Where are you God?
Psa 22:1 To the leader: according to The Deer of the Dawn. A Psalm of David.
My God, my God, why have you forsaken me? Why are you so far from helping me, from the words of my groaning? O my God, I cry by day, but you do not answer; and by night, but find no rest. Yet you are holy, enthroned on the praises of Israel. In you our ancestors trusted; they trusted, and you delivered them. To you they cried, and were saved; in you they trusted, and were not put to shame. But I am a worm, and not human; scorned by others, and despised by the people. All who see me mock at me; they make mouths at me, they shake their heads; "Commit your cause to the LORD; let him deliver--let him rescue the one in whom he delights!" Yet it was you who took me from the womb; you kept me safe on my mother's breast. On you I was cast from my birth, and since my mother bore me you have been my God. Do not be far from me, for trouble is near and there is no one to help. Many bulls encircle me, strong bulls of Bashan surround me; they open wide their mouths at me, like a ravening and roaring lion. I am poured out like water, and all my bones are out of joint; my heart is like wax; it is melted within my breast; my mouth is dried up like a potsherd, and my tongue sticks to my jaws; you lay me in the dust of death. For dogs are all around me; a company of evildoers encircles me. My hands and feet have shriveled; I can count all my bones. They stare and gloat over me; they divide my clothes among themselves, and for my clothing they cast lots. But you, O LORD, do not be far away! O my help, come quickly to my aid! Deliver my soul from the sword, my life from the power of the dog! Save me from the mouth of the lion! From the horns of the wild oxen you have rescued me.
This Psalm is ascribed to David. Many suggest that David’s suffering at the hands of Saul (1 Sam 20; 21:1–15 & 1 Sam 23:25–26) or the time of his flight from Absalom (2 Sam 15–17) would have produced such words. Christians recognise these as the words said by Jesus on the cross. However, this must not be thought of as “the words of Jesus”. It entirely possible that Jesus used this Psalm to encourage himself as he faced the toughest moments of his life. It is equally possible that the New Testament writers used this Psalm when they came to describe the suffering of Jesus on Good Friday.
This is a prayer that has been helpful to generations of people who are struggling with problems. The reality is that God’s presence is not always experienced. There are moments when God feels far away, and our prayers dry up and blow away. The contemplative writers refer to the ‘desolation’ that is experienced when we feel like God has withdrawn from us. Good Friday reminds us that we can bring our tears and disappointments to God – literally crying out the words...
My God, my God, why have you forsaken me? Why are you so far from helping me, from the words of my groaning?

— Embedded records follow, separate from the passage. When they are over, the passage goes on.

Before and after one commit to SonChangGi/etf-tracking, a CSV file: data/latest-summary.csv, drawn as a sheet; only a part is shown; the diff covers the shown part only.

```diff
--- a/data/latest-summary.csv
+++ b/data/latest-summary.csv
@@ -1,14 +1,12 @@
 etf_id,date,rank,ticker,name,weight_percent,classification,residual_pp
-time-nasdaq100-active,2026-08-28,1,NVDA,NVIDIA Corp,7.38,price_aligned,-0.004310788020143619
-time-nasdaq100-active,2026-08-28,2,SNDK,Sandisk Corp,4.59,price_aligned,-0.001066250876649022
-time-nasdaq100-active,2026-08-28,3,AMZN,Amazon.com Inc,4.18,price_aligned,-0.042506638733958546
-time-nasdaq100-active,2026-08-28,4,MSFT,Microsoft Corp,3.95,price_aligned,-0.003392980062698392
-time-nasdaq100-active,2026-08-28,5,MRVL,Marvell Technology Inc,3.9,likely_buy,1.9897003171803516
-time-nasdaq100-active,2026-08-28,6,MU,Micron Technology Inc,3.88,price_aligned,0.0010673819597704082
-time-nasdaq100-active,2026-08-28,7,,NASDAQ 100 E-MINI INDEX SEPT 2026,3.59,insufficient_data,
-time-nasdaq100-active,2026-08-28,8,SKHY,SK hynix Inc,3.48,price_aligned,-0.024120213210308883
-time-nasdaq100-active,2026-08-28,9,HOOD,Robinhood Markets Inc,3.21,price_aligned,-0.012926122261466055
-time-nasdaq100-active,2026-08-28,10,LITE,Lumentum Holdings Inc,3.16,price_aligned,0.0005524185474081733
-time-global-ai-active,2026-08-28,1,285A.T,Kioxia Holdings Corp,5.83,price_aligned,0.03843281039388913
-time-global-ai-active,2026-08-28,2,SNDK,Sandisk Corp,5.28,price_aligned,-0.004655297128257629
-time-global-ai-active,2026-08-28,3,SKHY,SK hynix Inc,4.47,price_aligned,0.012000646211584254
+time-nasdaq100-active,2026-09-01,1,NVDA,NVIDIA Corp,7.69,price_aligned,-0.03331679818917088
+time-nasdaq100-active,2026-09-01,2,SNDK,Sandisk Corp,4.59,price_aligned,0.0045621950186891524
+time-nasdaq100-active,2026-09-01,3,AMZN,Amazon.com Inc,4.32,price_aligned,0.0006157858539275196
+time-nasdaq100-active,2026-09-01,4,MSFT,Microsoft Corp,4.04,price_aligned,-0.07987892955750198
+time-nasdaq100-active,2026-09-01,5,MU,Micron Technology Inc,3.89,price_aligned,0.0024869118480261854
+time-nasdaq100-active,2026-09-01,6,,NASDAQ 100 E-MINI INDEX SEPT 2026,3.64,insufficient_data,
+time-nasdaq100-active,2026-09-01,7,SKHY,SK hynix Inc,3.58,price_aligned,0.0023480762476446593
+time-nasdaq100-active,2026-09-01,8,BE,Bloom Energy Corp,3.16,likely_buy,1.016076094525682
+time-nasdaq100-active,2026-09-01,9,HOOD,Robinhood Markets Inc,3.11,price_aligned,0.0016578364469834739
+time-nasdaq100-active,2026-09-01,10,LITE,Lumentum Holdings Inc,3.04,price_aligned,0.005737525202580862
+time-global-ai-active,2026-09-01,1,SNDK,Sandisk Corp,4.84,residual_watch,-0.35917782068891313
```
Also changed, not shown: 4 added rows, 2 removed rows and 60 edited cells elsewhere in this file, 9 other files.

Those who teach the ways of silence in prayer do not see ‘desolation’ as a lack of spirituality. Rather it is seen as a gift given to deepen the spiritual journey. St Ignatius teaches that desolation can be God’s gift to help us become more aware of our dependence on God for everything in life. We are encouraged not to rush past the emptiness – but rather to wait in this desert place for the Grace of God.
The desire for instant gratification in our lives prevents us from pausing in the discomfort. I am reminded of those who patiently create bonsai trees as works of art. These trees are beautifully crafted, each individually shaped according to the texture of the wood, and the way the weathering of the years has exposed the uniqueness of its design. The gardeners have patiently cultivated these works of art over many years, content to wait for a long-term result – one that cannot be rushed.
I invite us not to rush through the pain in search of results. Stay with the pruning, and the shaping, and the bending to God’s will. Live with the tears of Good Friday a little longer – for it is in this discomfort that we will find our comfort.
Then let us sit beneath His cross,
And gladly catch the healing stream:
All things for Him account but loss,
And give up all our hearts to Him:
Of nothing think or speak beside,
My Lord, my Love, is crucified!
Words: Charles Wesley,
Hymns and Sacred Poems, 1742.
The Scripture passage for the day is drawn from Rueben Job and Norman Shawchuck, A Guide to Prayer for Ministers and other Servants, (Nashville, The Upper Room 1983), 142.
This reflection is from my own devotional exercises for the day